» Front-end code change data
[Start of section]

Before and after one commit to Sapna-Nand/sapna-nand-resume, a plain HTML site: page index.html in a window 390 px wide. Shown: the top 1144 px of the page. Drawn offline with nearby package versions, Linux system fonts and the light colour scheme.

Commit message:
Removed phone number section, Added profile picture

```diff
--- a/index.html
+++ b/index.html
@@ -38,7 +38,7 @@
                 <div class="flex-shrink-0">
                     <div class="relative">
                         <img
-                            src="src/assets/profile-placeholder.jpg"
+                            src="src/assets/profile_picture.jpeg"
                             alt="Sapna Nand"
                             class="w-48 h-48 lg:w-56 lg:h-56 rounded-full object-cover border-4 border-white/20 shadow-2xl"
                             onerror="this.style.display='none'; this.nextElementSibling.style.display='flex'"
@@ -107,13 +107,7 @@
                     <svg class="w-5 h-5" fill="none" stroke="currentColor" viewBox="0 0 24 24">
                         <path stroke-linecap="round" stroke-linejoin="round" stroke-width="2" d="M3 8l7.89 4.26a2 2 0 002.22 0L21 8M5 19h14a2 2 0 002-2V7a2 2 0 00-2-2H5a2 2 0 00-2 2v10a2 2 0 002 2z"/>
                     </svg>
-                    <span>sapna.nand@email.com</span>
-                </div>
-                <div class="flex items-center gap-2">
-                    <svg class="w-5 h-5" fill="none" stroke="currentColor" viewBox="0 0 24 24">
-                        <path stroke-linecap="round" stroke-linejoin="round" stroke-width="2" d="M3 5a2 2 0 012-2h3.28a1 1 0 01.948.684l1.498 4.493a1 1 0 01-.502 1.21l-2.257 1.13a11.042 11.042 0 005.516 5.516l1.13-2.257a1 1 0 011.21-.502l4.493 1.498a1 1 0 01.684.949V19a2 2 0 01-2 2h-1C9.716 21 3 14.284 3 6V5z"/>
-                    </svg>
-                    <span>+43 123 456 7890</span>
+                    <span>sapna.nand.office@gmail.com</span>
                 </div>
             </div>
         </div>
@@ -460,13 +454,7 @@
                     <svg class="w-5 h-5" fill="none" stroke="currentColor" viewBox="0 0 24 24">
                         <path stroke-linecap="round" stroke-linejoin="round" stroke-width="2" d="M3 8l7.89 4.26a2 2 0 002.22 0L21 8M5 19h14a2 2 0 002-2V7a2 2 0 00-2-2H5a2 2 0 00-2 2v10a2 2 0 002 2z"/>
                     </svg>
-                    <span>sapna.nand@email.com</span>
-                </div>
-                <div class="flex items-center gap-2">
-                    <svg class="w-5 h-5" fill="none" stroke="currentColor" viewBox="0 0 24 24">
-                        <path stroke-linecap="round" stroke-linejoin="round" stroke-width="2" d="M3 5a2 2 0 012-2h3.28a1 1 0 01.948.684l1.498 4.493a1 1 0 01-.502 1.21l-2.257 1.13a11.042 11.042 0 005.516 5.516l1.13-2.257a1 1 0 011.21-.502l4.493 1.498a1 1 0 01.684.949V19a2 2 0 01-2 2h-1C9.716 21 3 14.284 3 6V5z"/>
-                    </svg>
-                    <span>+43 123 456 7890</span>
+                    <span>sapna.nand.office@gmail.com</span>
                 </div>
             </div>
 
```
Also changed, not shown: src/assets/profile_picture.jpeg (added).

[End of section]

» What is required
Each entry is to be output exactly as it was written.

» Solution to this exercise
Before and after one commit to Sapna-Nand/sapna-nand-resume, a plain HTML site: page index.html in a window 390 px wide. Shown: the top 1144 px of the page. Drawn offline with nearby package versions, Linux system fonts and the light colour scheme.

Commit message:
Removed phone number section, Added profile picture

```diff
--- a/index.html
+++ b/index.html
@@ -38,7 +38,7 @@
                 <div class="flex-shrink-0">
                     <div class="relative">
                         <img
-                            src="src/assets/profile-placeholder.jpg"
+                            src="src/assets/profile_picture.jpeg"
                             alt="Sapna Nand"
                             class="w-48 h-48 lg:w-56 lg:h-56 rounded-full object-cover border-4 border-white/20 shadow-2xl"
                             onerror="this.style.display='none'; this.nextElementSibling.style.display='flex'"
@@ -107,13 +107,7 @@
                     <svg class="w-5 h-5" fill="none" stroke="currentColor" viewBox="0 0 24 24">
                         <path stroke-linecap="round" stroke-linejoin="round" stroke-width="2" d="M3 8l7.89 4.26a2 2 0 002.22 0L21 8M5 19h14a2 2 0 002-2V7a2 2 0 00-2-2H5a2 2 0 00-2 2v10a2 2 0 002 2z"/>
                     </svg>
-                    <span>sapna.nand@email.com</span>
-                </div>
-                <div class="flex items-center gap-2">
-                    <svg class="w-5 h-5" fill="none" stroke="currentColor" viewBox="0 0 24 24">
-                        <path stroke-linecap="round" stroke-linejoin="round" stroke-width="2" d="M3 5a2 2 0 012-2h3.28a1 1 0 01.948.684l1.498 4.493a1 1 0 01-.502 1.21l-2.257 1.13a11.042 11.042 0 005.516 5.516l1.13-2.257a1 1 0 011.21-.502l4.493 1.498a1 1 0 01.684.949V19a2 2 0 01-2 2h-1C9.716 21 3 14.284 3 6V5z"/>
-                    </svg>
-                    <span>+43 123 456 7890</span>
+                    <span>sapna.nand.office@gmail.com</span>
                 </div>
             </div>
         </div>
@@ -460,13 +454,7 @@
                     <svg class="w-5 h-5" fill="none" stroke="currentColor" viewBox="0 0 24 24">
                         <path stroke-linecap="round" stroke-linejoin="round" stroke-width="2" d="M3 8l7.89 4.26a2 2 0 002.22 0L21 8M5 19h14a2 2 0 002-2V7a2 2 0 00-2-2H5a2 2 0 00-2 2v10a2 2 0 002 2z"/>
                     </svg>
-                    <span>sapna.nand@email.com</span>
-                </div>
-                <div class="flex items-center gap-2">
-                    <svg class="w-5 h-5" fill="none" stroke="currentColor" viewBox="0 0 24 24">
-                        <path stroke-linecap="round" stroke-linejoin="round" stroke-width="2" d="M3 5a2 2 0 012-2h3.28a1 1 0 01.948.684l1.498 4.493a1 1 0 01-.502 1.21l-2.257 1.13a11.042 11.042 0 005.516 5.516l1.13-2.257a1 1 0 011.21-.502l4.493 1.498a1 1 0 01.684.949V19a2 2 0 01-2 2h-1C9.716 21 3 14.284 3 6V5z"/>
-                    </svg>
-                    <span>+43 123 456 7890</span>
+                    <span>sapna.nand.office@gmail.com</span>
                 </div>
             </div>
 
```
Also changed, not shown: src/assets/profile_picture.jpeg (added).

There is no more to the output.